*** Opening Input material ***
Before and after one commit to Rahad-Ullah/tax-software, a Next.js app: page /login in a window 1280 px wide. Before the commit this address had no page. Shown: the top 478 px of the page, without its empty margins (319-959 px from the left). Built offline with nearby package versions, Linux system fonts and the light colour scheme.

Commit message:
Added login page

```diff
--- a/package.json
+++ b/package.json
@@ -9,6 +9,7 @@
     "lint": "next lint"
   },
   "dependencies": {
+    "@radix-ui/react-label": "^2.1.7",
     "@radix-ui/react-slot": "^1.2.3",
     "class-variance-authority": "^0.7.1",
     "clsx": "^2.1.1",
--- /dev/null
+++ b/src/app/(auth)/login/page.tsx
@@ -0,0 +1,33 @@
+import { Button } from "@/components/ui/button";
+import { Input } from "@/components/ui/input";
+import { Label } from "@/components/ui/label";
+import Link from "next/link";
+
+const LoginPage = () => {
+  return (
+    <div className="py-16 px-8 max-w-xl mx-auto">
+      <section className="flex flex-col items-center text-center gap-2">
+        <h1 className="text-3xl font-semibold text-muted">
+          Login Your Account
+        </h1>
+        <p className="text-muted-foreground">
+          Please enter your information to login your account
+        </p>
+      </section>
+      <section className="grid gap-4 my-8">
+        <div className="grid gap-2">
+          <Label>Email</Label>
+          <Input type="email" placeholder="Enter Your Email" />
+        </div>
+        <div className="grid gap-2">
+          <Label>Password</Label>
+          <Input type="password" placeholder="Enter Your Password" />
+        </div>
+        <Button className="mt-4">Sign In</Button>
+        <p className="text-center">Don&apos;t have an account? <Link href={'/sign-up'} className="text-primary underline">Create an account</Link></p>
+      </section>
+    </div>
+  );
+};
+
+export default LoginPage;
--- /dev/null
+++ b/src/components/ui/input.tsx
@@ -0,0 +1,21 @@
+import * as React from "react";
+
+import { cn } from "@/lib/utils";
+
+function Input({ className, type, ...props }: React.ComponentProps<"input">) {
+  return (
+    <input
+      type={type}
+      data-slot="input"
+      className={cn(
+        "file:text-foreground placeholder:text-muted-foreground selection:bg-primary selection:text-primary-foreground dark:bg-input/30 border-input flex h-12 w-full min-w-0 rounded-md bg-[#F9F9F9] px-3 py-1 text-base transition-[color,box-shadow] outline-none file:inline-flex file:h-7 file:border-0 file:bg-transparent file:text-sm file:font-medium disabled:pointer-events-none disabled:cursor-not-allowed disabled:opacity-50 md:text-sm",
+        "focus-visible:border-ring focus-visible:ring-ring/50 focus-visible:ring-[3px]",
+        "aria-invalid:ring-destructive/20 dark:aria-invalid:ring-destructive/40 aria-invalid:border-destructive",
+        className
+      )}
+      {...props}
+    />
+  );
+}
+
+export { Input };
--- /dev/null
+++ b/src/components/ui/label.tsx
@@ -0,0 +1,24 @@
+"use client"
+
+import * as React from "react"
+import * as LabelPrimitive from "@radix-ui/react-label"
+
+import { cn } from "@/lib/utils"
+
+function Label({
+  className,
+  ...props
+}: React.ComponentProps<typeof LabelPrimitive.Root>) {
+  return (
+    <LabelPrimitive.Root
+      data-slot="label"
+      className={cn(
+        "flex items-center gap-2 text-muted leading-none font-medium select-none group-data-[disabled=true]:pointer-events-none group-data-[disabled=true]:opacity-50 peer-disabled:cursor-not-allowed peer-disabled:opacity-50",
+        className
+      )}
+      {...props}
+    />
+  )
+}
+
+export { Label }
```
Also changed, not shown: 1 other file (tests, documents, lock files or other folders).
*** Closing Input material ***
Assigned task →
Every entry above needs to be quoted exactly.

Expected answer →
Before and after one commit to Rahad-Ullah/tax-software, a Next.js app: page /login in a window 1280 px wide. Before the commit this address had no page. Shown: the top 478 px of the page, without its empty margins (319-959 px from the left). Built offline with nearby package versions, Linux system fonts and the light colour scheme.

Commit message:
Added login page

```diff
--- a/package.json
+++ b/package.json
@@ -9,6 +9,7 @@
     "lint": "next lint"
   },
   "dependencies": {
+    "@radix-ui/react-label": "^2.1.7",
     "@radix-ui/react-slot": "^1.2.3",
     "class-variance-authority": "^0.7.1",
     "clsx": "^2.1.1",
--- /dev/null
+++ b/src/app/(auth)/login/page.tsx
@@ -0,0 +1,33 @@
+import { Button } from "@/components/ui/button";
+import { Input } from "@/components/ui/input";
+import { Label } from "@/components/ui/label";
+import Link from "next/link";
+
+const LoginPage = () => {
+  return (
+    <div className="py-16 px-8 max-w-xl mx-auto">
+      <section className="flex flex-col items-center text-center gap-2">
+        <h1 className="text-3xl font-semibold text-muted">
+          Login Your Account
+        </h1>
+        <p className="text-muted-foreground">
+          Please enter your information to login your account
+        </p>
+      </section>
+      <section className="grid gap-4 my-8">
+        <div className="grid gap-2">
+          <Label>Email</Label>
+          <Input type="email" placeholder="Enter Your Email" />
+        </div>
+        <div className="grid gap-2">
+          <Label>Password</Label>
+          <Input type="password" placeholder="Enter Your Password" />
+        </div>
+        <Button className="mt-4">Sign In</Button>
+        <p className="text-center">Don&apos;t have an account? <Link href={'/sign-up'} className="text-primary underline">Create an account</Link></p>
+      </section>
+    </div>
+  );
+};
+
+export default LoginPage;
--- /dev/null
+++ b/src/components/ui/input.tsx
@@ -0,0 +1,21 @@
+import * as React from "react";
+
+import { cn } from "@/lib/utils";
+
+function Input({ className, type, ...props }: React.ComponentProps<"input">) {
+  return (
+    <input
+      type={type}
+      data-slot="input"
+      className={cn(
+        "file:text-foreground placeholder:text-muted-foreground selection:bg-primary selection:text-primary-foreground dark:bg-input/30 border-input flex h-12 w-full min-w-0 rounded-md bg-[#F9F9F9] px-3 py-1 text-base transition-[color,box-shadow] outline-none file:inline-flex file:h-7 file:border-0 file:bg-transparent file:text-sm file:font-medium disabled:pointer-events-none disabled:cursor-not-allowed disabled:opacity-50 md:text-sm",
+        "focus-visible:border-ring focus-visible:ring-ring/50 focus-visible:ring-[3px]",
+        "aria-invalid:ring-destructive/20 dark:aria-invalid:ring-destructive/40 aria-invalid:border-destructive",
+        className
+      )}
+      {...props}
+    />
+  );
+}
+
+export { Input };
--- /dev/null
+++ b/src/components/ui/label.tsx
@@ -0,0 +1,24 @@
+"use client"
+
+import * as React from "react"
+import * as LabelPrimitive from "@radix-ui/react-label"
+
+import { cn } from "@/lib/utils"
+
+function Label({
+  className,
+  ...props
+}: React.ComponentProps<typeof LabelPrimitive.Root>) {
+  return (
+    <LabelPrimitive.Root
+      data-slot="label"
+      className={cn(
+        "flex items-center gap-2 text-muted leading-none font-medium select-none group-data-[disabled=true]:pointer-events-none group-data-[disabled=true]:opacity-50 peer-disabled:cursor-not-allowed peer-disabled:opacity-50",
+        className
+      )}
+      {...props}
+    />
+  )
+}
+
+export { Label }
```
Also changed, not shown: 1 other file (tests, documents, lock files or other folders).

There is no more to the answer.